* **Exercise requirements**: The listing below should be reproduced exactly, with the pictures omitted.

* **Data for processing**:

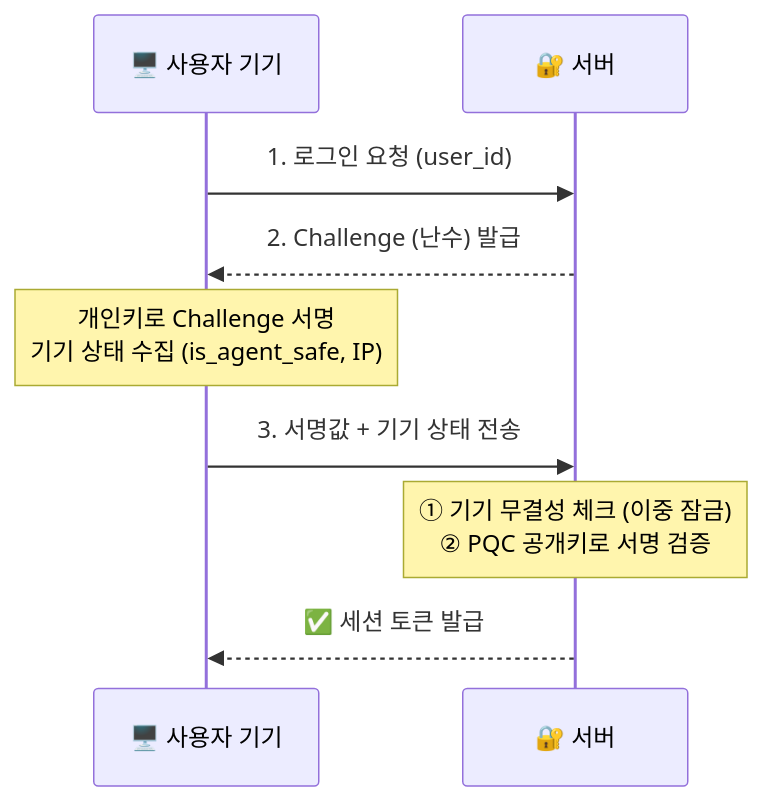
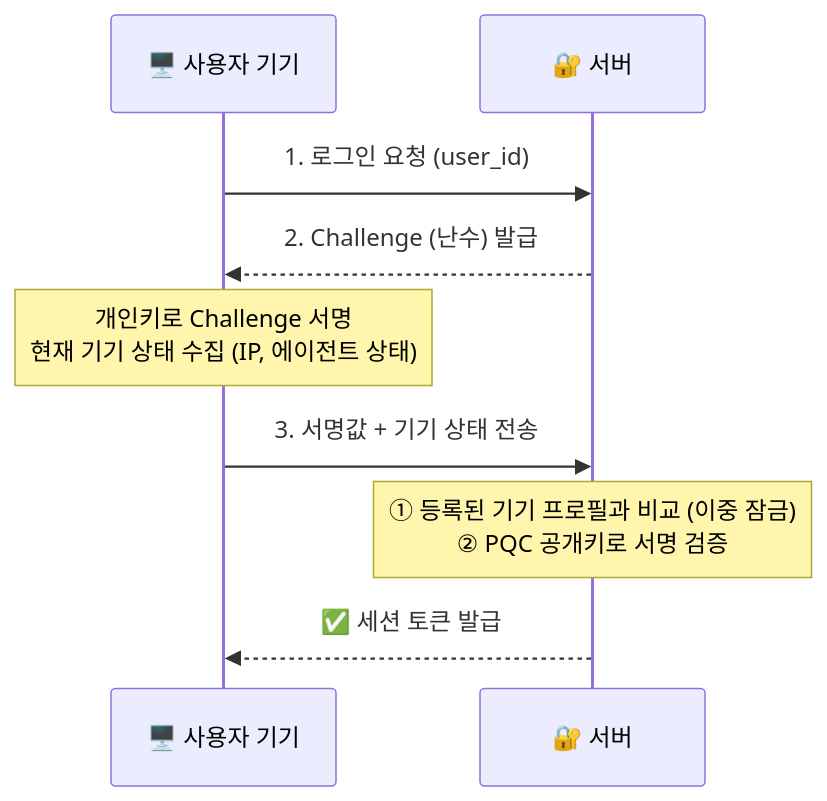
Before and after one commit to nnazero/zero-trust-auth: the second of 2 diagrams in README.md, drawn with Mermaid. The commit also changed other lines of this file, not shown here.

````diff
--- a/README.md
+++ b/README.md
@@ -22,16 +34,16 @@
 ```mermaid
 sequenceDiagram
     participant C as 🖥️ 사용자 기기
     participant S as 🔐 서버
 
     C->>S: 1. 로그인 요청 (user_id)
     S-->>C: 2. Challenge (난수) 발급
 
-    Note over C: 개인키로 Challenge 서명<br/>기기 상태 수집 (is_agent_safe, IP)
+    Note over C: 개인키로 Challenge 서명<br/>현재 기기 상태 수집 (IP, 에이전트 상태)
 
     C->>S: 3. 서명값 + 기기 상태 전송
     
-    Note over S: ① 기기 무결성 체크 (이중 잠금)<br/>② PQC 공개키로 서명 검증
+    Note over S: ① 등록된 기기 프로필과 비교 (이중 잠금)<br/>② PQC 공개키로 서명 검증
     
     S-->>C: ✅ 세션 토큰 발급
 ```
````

* **Expected answer**:
Before and after one commit to nnazero/zero-trust-auth: the second of 2 diagrams in README.md, drawn with Mermaid. The commit also changed other lines of this file, not shown here.

````diff
--- a/README.md
+++ b/README.md
@@ -22,16 +34,16 @@
 ```mermaid
 sequenceDiagram
     participant C as 🖥️ 사용자 기기
     participant S as 🔐 서버
 
     C->>S: 1. 로그인 요청 (user_id)
     S-->>C: 2. Challenge (난수) 발급
 
-    Note over C: 개인키로 Challenge 서명<br/>기기 상태 수집 (is_agent_safe, IP)
+    Note over C: 개인키로 Challenge 서명<br/>현재 기기 상태 수집 (IP, 에이전트 상태)
 
     C->>S: 3. 서명값 + 기기 상태 전송
     
-    Note over S: ① 기기 무결성 체크 (이중 잠금)<br/>② PQC 공개키로 서명 검증
+    Note over S: ① 등록된 기기 프로필과 비교 (이중 잠금)<br/>② PQC 공개키로 서명 검증
     
     S-->>C: ✅ 세션 토큰 발급
 ```
````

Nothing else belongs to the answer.